We need a holistic, integrated, culture-specific public health communication approach. In this approach, we need to consider local knowledge and the behaviour of people, the behaviour of mosquitoes and their management
Mosquitoes do not kill humans directly; they spread deadly diseases like Dengue, malaria, yellow fever, West Nile virus and Zika virus through their bites. The Directorate General of Health Services (DGHS) data shows 5,551 people were hospitalized, and 93 died in 2000. As of 7 August this year, the number of cases of dengue-affected people has risen astronomically to 69,483, causing the death of 327 people. Still, the numbers fail to portray the severity of the issue. For example, Dengue was popularly known as a ‘Dhaka Disease’ around 10 years ago. But it has been spreading nationwide for the last few years, which needs immediate action. Yet all the initiatives and activities of the government, and also media portrayal, indicate Bangladesh is trying to deal with a health problem only, whereas the prevention of dengue needs extensive community engagement.
There's a common term in Bangla, “mosha marte kaman daga,” roughly translated as ‘using a cannon to kill a mosquito’, implying the use of excessive force for a trivial task. The killing of mosquitoes is not a trivial task any longer. The authors argue that our existing cannons -- chemical and clinical approaches -- are inadequate to fight against mosquitoes and dengue in the country.

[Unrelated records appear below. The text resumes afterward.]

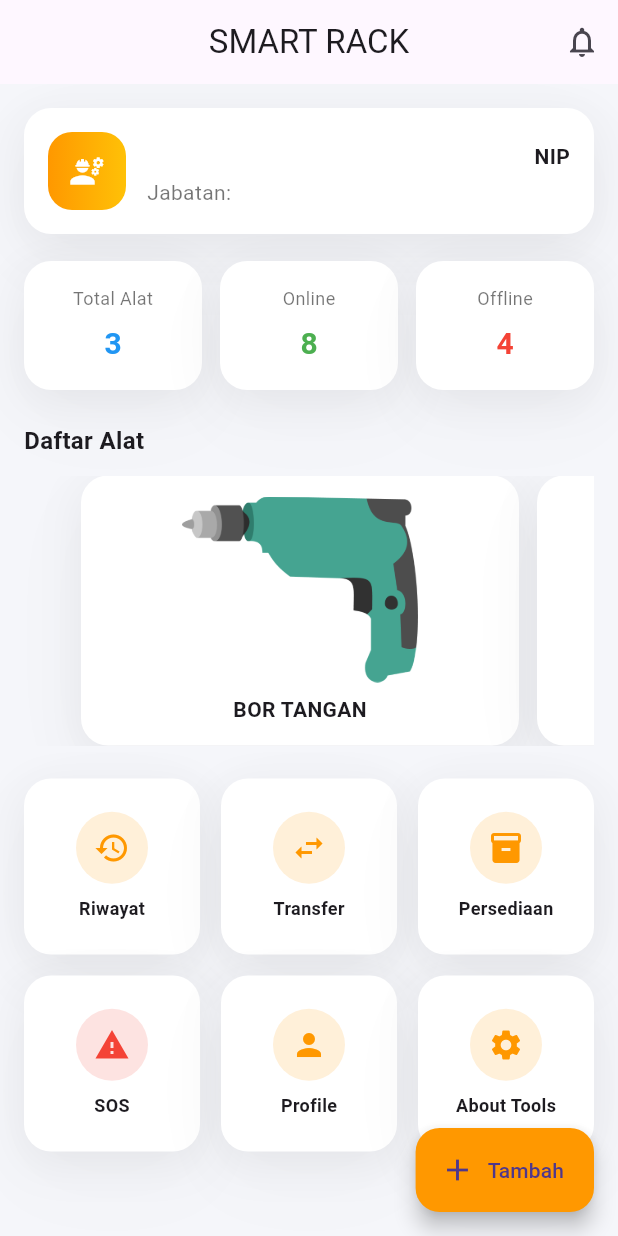
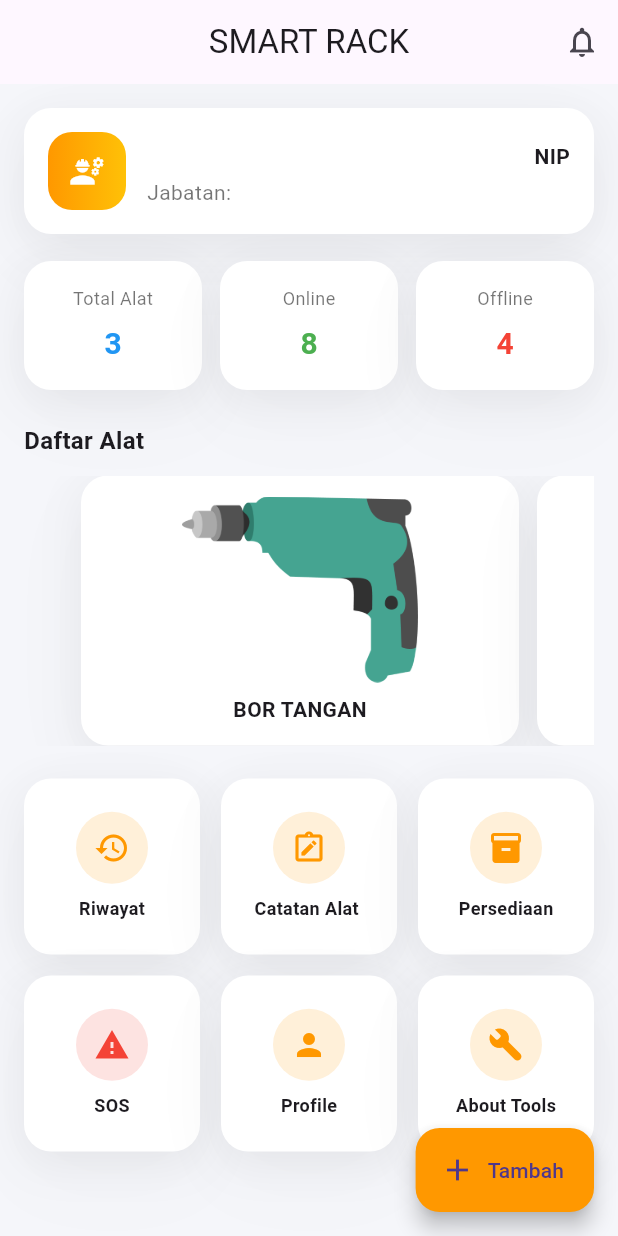
Before and after one commit to yose7777/smarak, a Flutter app: the HomePage screen opened directly, on a phone screen of 412 x 824 dp. Run offline on Flutter 3.47's test engine with Material 3 defaults, Android fonts, the phone set to English and light mode, and no system bars; our stand-ins replace cloud_firestore, firebase_auth, firebase_core, firebase_database; accounts and stored records are empty.

Commit message:
merge github with local

```diff
--- a/smarak/lib/page screen/home_page.dart
+++ b/smarak/lib/page screen/home_page.dart
@@ -235,7 +235,7 @@ class _HomePageState extends State<HomePage> {
   Widget _buildMenuGrid() {
     final items = [
       _menuItem(Icons.history, "Riwayat", const HistoryPage()),
-      _menuItem(Icons.swap_horiz, "Transfer", const TransferPage()),
+      _menuItem(Icons.note_alt_outlined, "Catatan Alat ", const TransferPage()),
       _menuItem(Icons.inventory, "Persediaan", const AlatPage()),
       _menuItem(Icons.warning, "SOS", const SosPage(), isSOS: true),
       _menuItem(
@@ -249,7 +249,7 @@ class _HomePageState extends State<HomePage> {
           },
         ),
       ),
-      _menuItem(Icons.settings, "About Tools", const SettingsPage()),
+      _menuItem(Icons.build_rounded, "About Tools", const SettingsPage()),
     ];
 
     return GridView.count(
```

Instead, we need a holistic, integrated, culture-specific public health communication approach. In this approach, we need to consider local knowledge and the behaviour of people, the behaviour of mosquitoes and their management. Instead of spreading fumes and chemicals to fight mosquitos, we must enhance public engagement, political commitment and responsible media participation. Otherwise, the mosquito would bring severe consequences which are beyond our imagination.
An observation indicates that the behaviour of mosquitoes is changing rapidly. There might be a link to the behavioural change of mosquitoes and their population, food availability, rainfall, and temperature on the earth. It is high time to encourage our scientists to decipher the behaviour of mosquitos and complete their genome sequencing to find an impactful solution. The government should allocate necessary resources to promote research on mosquitoes and dengue, forecasting climate change, rainfall, and temperature changes.
Local government bodies need to be activated to work closely with rural communities. Local political leaders should work with the people at the thana and ward levels. In this case, a reward and punishment system can be introduced for the best ward each month for cleanliness and fight against mosquitoes. The health ministry and drug administration must take the initiative to ensure the availability of necessary drugs and chemicals.
Pharmaceutical industries also have an essential role to play. They should spend their funds from corporate social responsibilities to raise awareness about fighting mosquitoes and dengue. The government should change the country’s vaccine policy to incorporate vaccination for dengue fever in the national Expanded Programme on Immunization (EPI) program.
The country’s mass media should work on raising awareness of cleanliness and civic responsibility through news and other content, reducing the risks of dengue instead of merely giving coverage of the number of dengue cases, incidents of deaths and events on spreading chemicals and cleaning activities by a public official.
Last but not least, preventative measures, not cure, can save the country from the upcoming detrimental waves of dengue. Immediate steps need to be taken: if not now, then when?
* Mohammad Aminul Islam is Senior Lecturer, Department of Media Studies and Journalism, University of Liberal Arts Bangladesh and Mahfuz Mishu is Special Correspondent, Jamuna Television; and part-time faculty Department of Media Studies and Journalism, University of Liberal Arts Bangladesh